Few countries have the right policies in place to manage the impact of droughts, which over the last century have claimed millions of lives, says the Global Assessment Report on Disaster Risk Reduction 2011 (GAR 2011). But this could be about to change.
Mannava Sivakumar, director of the Agricultural Meteorology Division at the World Meteorological Organization (WMO), who contributed to the chapter on droughts in the GAR 2011, wants countries to develop their own policies to tackle a climate event that remains poorly understood.
“A national drought policy will not only institutionalize the need for effective monitoring and setting up of early warning systems, it will empower a poor farmer affected by a drought to demand safety nets to protect him,” said Sivakumar.
Australia was so far the only country that had put in place a national drought policy to reduce risk “by developing better awareness and understanding” of droughts and the underlying causes of vulnerability of the communities exposed to them.
Risk identification and early warning are the priority areas identified by the Hyogo Framework of Action, a 10-year global policy approved by countries in 2005 to reduce disaster risks.
Whenever a natural hazard event such as a drought occurs, governments and donors have followed the set format of impact assessments, response, recovery and reconstruction, with little attention to risk management to “reduce future impacts, and lessen the need for government intervention in the future”, Sivakumar pointed out.
“The ultimate goal [of a national drought policy] is to create more drought-resilient societies,” he said. A drought policy would make it mandatory to provide safety nets such as insurance, and would sit well with developing countries' climate change adaptation plans. Droughts are expected to become more intense and frequent as the impact of climate change unfolds.
|2010 Disasters which affected the most people|
|Events||Country||Numbers of people|
|Flash flood, July-August||Pakistan||20.4|
|Flood, October-December||Thailand, Cambodia||9|
|Source: Centre for Research on the Epidemiology of Disasters (CRED) Université catholique de Louvain - Brussels, Belgium|
Arid events have affected more lives than any other single physical hazard. The GAR 2011 highlighted a range of problems in dealing with droughts, the biggest being that they are poorly understood. “You cannot say with a certainty when a drought begins or when it ends”, said Sivakumar.
This has been partly due to the limitations of the indices used to measure dry periods. In 2010, countries decided on the Standardized Precipitation Index (SPI), which could alert them to the onset of a drought two to three weeks after it started and prompt them to plan relief.
The SPI uses average rainfall over a period of at least 30 years as a variable to develop an early warning scale. A drought begins when the SPI is continuously negative for two to three weeks, and ends when the numbers turn positive.
Most nations have enough meteorological stations to measure rainfall. “There are very few countries that have problems with data, such as Somalia, which has been dealing with years of conflict,” said Sivakumar, but there are plans afoot to get Somalia, who is a member of the WMO, to set up automated weather stations.

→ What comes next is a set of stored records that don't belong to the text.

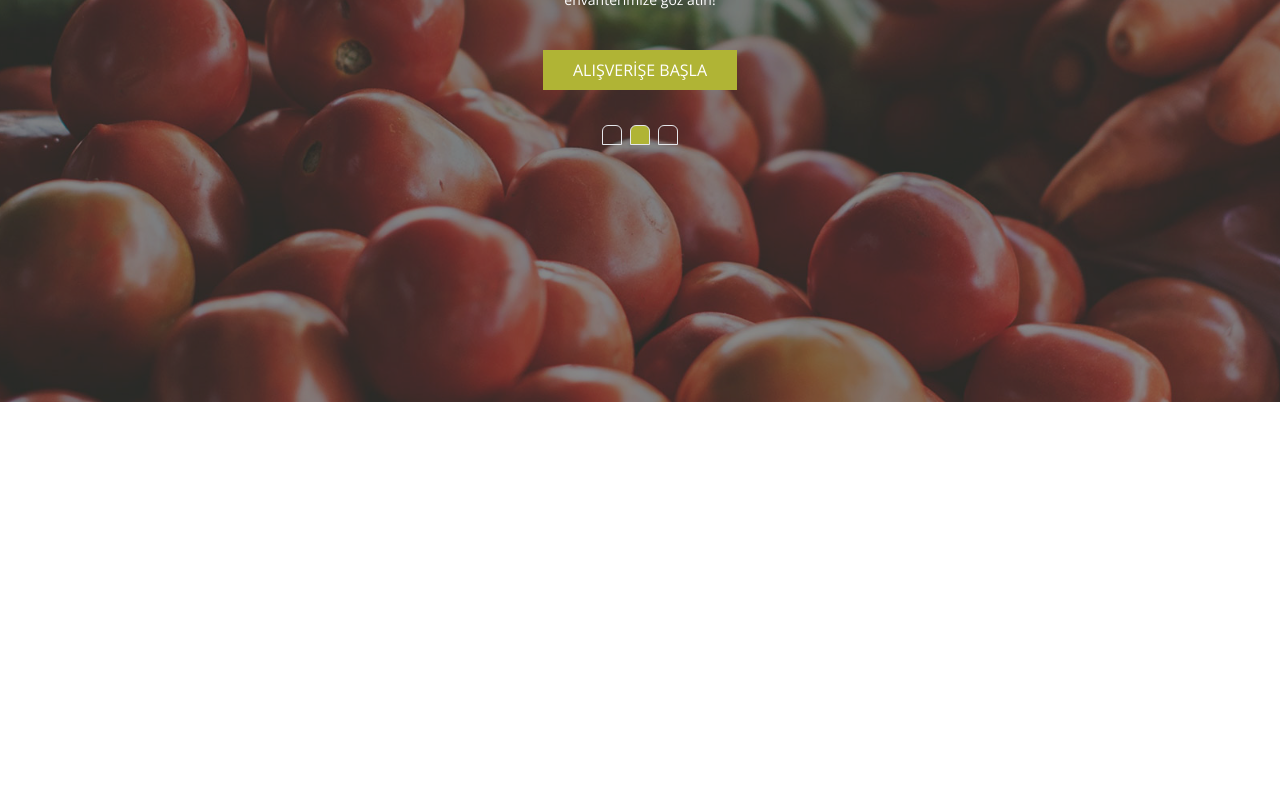
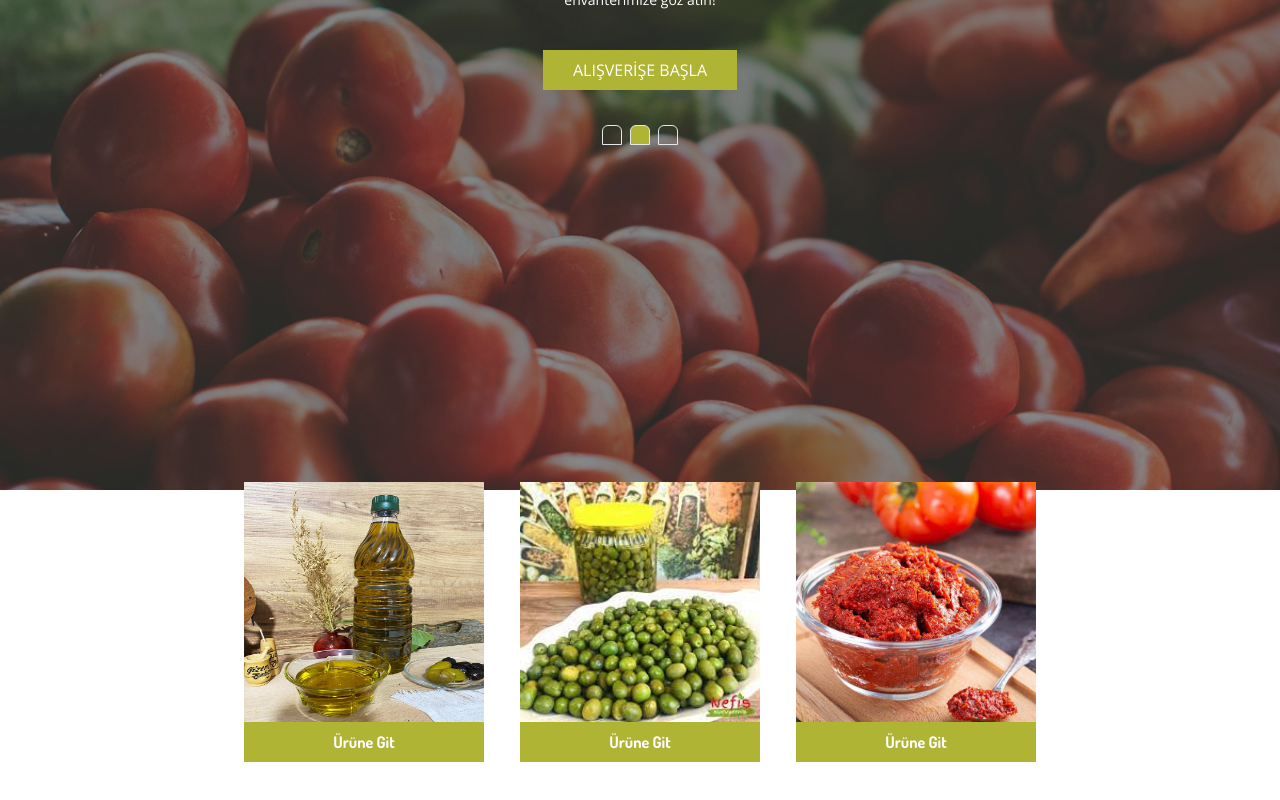
Before and after one commit to rabianurkavi/organic-products, a Next.js app: page /home in a window 1280 px wide. Shown: the part 310-1110 px from the top of the page. Before the commit the page ends 800 px from the top, so only its background shows below. Built offline with nearby package versions, Linux system fonts and the light colour scheme.

Commit message:
OrganicProductList component

```diff
--- /dev/null
+++ b/components/ui/OrganicProductList.jsx
@@ -0,0 +1,55 @@
+import Image from "next/image"
+const OrganicProduct=()=>{
+    return(
+        <div className="">
+            <div className="">
+                <div className="relative w-60 h-60 after:conten-[''] border-[] border-primary">
+                      <Image src="/images/oil.jpg" className="hover:scale-105 transition-all" alt="" layout="fill" />
+                </div>
+                <div className="">
+                <button className="btn-primary justify-center w-full h-full flex items-center hover:bg-black font-dosis font-bold">Ürüne Git </button>
+                </div>
+            </div>
+        </div>
+    )
+}
+const OrganicProduct2=()=>{
+    return(
+        <div className="">
+            <div className="">
+                <div className="relative w-60 h-60 after:conten-[''] border-[] border-primary">
+                      <Image src="/images/olive.jpg" className="hover:scale-105 transition-all" alt="" layout="fill" />
+                </div>
+                <div className="">
+                <button className="btn-primary justify-center w-full h-full flex items-center hover:bg-black font-dosis font-bold">Ürüne Git </button>
+                </div>
+            </div>
+        </div>
+    )
+}
+const OrganicProduct3=()=>{
+    return(
+        <div className="">
+            <div className="">
+                <div className="relative w-60 h-60 after:conten-[''] border-[] border-primary">
+                      <Image src="/images/paste.jpg" className="hover:scale-105 transition-all" alt="" layout="fill" />
+                </div>
+                <div className="">
+                <button className="btn-primary justify-center w-full h-full flex items-center hover:bg-black font-dosis font-bold">Ürüne Git </button>
+                </div>
+            </div>
+        </div>
+    )
+}
+
+const OrganicProductList = () => {
+  return (
+    <div className="flex justify-center container mx-auto px-20 py-20 flex-wrap gap-x-9">
+        <OrganicProduct />
+        <OrganicProduct2 />
+        <OrganicProduct3 />
+    </div>
+  )
+}
+
+export default OrganicProductList
--- a/pages/home/index.jsx
+++ b/pages/home/index.jsx
@@ -1,11 +1,13 @@
 import React from 'react'
 import Carousel from '@/components/ui/Carousel';
+import OrganicProductList from '@/components/ui/OrganicProductList';
 
 
 export const Index = () => {
   return (
-    <div className='relative'>
+    <div className=''>
       <Carousel />
+      <OrganicProductList />
     </div>
   )
 }
--- a/styles/globals.css
+++ b/styles/globals.css
@@ -24,3 +24,19 @@ body {
 .slick-dots li{
   @apply !m-1 !mt-6;
 }
+.overlay {
+
+}
+
+.btn-primary:hover .btn-primary{
+  content: "";
+  position: absolute;
+  top: 0;
+  left: 2px;
+  right: 2px;
+  width: 100%;
+  height: 100%;
+  background-color: rgba(0, 0, 0, 0.3);
+  opacity: 0.9;
+  transition: opacity 0.3s ease-in-out;
+}
```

To develop a national drought policy, the factors that heighten risk, increase vulnerability and broaden exposure need to be identified. As there are no credible global drought risk models, the GAR 2011 commissioned case studies around the world to identify some of the drivers that could turn a drought hazard into a disaster.
Climate variability and change, poverty, increasing demand for water as more and more people move to urban areas, bad management of soil and water; and weak or ineffective governance are among the factors that can escalate risk.
One of the most interesting examples of inappropriate management of soil and water presented in the report was Saudi Arabia’s policy in the 1970s to become self-sufficient in wheat production. By the early 1990s it had become the world’s sixth largest wheat producer, but this success came at a price - it drained the country’s aquifers, considerably expanding its exposure to risk. The policy was abandoned and Saudi Arabia now intends to depend completely on imported wheat by 2016.
WMO plans to hold a series of meetings of experts during 2011, ahead of a high-level summit on national drought policy in December 2012.